Front-end code change data
= = = = =

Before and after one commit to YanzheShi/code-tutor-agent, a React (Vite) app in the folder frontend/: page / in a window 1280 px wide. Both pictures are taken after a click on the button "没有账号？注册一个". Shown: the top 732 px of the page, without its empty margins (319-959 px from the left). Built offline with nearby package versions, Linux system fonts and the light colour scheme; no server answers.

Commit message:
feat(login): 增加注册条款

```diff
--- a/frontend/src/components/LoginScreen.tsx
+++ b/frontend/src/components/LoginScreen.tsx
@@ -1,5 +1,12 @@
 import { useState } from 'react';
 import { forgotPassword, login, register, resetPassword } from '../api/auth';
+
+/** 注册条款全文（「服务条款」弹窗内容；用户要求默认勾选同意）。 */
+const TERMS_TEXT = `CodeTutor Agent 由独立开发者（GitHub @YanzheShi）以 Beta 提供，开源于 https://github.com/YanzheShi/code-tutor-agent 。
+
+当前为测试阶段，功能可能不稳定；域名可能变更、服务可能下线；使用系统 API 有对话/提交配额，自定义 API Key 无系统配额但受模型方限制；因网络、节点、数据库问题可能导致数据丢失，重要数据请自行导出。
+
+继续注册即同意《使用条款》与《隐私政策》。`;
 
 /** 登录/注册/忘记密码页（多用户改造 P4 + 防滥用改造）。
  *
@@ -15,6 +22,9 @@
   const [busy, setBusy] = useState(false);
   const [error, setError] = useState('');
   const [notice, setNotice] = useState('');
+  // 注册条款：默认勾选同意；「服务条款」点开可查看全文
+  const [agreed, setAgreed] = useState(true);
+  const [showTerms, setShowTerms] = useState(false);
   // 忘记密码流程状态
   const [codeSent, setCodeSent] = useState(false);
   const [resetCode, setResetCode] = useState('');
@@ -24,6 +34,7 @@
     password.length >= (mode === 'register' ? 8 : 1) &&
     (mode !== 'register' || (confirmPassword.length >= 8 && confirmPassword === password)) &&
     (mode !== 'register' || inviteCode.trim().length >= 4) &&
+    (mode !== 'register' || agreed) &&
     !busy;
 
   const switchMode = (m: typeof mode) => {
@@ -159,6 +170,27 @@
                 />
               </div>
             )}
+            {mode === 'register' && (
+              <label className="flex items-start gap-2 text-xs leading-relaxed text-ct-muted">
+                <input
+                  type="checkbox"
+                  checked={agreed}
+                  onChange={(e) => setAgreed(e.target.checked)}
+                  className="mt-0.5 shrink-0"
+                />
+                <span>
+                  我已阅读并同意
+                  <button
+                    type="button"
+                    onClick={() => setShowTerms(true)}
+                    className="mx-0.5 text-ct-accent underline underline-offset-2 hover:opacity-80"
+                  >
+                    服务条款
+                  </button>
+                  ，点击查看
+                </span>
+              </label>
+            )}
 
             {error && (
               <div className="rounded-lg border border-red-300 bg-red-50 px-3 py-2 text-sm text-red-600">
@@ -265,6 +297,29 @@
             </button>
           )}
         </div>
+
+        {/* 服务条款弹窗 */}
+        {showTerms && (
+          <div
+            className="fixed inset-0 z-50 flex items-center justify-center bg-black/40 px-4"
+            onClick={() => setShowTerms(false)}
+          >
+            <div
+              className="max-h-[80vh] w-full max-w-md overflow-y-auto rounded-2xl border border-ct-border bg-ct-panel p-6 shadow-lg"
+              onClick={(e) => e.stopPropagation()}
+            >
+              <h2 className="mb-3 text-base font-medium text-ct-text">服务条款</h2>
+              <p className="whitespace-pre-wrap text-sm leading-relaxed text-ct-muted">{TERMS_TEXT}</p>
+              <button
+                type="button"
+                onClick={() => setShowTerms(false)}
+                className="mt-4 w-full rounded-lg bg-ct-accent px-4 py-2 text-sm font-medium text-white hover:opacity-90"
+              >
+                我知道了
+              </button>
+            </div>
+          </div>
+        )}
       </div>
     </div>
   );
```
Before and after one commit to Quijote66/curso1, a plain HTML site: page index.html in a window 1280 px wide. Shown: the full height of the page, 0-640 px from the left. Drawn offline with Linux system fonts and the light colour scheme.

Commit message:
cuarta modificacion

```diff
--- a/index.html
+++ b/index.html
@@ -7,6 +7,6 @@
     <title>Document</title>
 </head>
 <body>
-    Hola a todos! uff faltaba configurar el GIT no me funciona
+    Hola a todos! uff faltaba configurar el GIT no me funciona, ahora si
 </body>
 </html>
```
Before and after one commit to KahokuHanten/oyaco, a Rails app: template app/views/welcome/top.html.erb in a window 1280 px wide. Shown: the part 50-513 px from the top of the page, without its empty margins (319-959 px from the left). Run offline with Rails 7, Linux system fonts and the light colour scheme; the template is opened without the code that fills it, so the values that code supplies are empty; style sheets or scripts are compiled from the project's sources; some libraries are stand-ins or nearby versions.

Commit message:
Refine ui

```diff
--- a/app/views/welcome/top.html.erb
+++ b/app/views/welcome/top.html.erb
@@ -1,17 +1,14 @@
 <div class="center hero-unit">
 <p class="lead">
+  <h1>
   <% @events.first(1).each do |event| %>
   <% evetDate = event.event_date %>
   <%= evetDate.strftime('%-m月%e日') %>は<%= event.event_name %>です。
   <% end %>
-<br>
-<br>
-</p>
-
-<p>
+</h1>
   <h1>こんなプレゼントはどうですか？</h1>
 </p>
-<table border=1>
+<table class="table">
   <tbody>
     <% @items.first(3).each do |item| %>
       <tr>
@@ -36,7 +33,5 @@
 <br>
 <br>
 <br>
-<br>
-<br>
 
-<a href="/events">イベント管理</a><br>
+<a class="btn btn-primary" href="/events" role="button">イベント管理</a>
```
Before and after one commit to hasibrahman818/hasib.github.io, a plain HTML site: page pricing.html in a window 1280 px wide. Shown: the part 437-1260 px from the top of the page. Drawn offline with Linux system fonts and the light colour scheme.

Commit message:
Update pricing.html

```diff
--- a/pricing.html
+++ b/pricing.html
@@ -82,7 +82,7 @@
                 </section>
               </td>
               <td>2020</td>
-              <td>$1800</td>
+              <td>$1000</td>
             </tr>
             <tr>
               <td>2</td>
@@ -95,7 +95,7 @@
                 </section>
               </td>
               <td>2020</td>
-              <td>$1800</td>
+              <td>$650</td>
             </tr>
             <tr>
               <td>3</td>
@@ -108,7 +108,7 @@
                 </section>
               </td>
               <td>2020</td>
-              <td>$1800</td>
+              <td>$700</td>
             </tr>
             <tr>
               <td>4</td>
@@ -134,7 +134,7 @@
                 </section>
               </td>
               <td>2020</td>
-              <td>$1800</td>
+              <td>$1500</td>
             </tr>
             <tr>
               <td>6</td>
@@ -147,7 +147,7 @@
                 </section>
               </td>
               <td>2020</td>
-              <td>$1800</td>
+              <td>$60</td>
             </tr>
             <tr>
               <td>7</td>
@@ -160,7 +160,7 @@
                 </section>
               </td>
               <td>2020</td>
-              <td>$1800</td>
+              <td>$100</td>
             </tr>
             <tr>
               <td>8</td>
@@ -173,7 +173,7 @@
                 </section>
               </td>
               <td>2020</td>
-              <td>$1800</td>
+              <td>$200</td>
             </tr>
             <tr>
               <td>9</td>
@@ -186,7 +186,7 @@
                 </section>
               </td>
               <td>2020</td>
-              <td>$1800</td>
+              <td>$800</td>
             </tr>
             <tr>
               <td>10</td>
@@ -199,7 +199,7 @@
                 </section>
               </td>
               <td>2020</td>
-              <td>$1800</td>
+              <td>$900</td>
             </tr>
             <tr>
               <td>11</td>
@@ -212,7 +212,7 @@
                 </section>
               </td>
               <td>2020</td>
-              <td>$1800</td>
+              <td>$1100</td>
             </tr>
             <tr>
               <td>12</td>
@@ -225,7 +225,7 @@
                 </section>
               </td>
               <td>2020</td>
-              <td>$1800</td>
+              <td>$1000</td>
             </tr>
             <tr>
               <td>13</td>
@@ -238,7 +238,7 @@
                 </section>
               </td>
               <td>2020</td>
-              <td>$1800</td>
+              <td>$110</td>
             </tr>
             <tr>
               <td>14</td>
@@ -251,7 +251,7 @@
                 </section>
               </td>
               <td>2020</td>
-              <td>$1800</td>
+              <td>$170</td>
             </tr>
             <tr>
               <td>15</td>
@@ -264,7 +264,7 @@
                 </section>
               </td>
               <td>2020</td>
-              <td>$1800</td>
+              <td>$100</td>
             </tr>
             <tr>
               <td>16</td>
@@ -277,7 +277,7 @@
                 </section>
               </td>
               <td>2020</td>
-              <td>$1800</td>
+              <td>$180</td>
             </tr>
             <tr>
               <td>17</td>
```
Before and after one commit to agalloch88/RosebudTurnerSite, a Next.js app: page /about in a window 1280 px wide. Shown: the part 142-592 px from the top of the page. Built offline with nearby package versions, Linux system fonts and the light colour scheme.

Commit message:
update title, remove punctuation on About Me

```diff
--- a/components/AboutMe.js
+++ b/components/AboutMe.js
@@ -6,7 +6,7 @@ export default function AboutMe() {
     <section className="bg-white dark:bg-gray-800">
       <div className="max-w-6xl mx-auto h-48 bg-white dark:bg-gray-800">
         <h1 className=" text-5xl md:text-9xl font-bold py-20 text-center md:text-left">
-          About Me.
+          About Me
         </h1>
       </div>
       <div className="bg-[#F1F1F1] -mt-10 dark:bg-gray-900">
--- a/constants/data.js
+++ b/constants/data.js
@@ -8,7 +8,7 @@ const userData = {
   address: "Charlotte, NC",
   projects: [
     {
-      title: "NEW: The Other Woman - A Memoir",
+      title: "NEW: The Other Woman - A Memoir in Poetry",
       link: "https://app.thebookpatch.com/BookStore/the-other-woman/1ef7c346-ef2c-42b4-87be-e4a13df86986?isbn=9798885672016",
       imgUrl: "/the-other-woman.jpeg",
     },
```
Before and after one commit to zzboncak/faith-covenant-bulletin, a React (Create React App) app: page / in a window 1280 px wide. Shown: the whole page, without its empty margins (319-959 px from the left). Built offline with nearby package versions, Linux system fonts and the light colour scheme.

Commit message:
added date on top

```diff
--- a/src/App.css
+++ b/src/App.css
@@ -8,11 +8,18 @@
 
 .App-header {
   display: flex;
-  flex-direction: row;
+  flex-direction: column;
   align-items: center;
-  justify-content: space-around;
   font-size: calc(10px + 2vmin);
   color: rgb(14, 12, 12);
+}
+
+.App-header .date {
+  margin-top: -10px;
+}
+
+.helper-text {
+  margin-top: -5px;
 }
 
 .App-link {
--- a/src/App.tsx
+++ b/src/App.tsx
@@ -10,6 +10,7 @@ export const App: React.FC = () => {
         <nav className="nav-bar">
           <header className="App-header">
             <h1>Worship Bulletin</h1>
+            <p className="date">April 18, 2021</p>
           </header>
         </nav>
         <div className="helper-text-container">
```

= = = = =

* _TASK_: Find the count of lines in the data above where the string "title" occurs. Provide that number alone.

* _TASK SOLUTION_: 4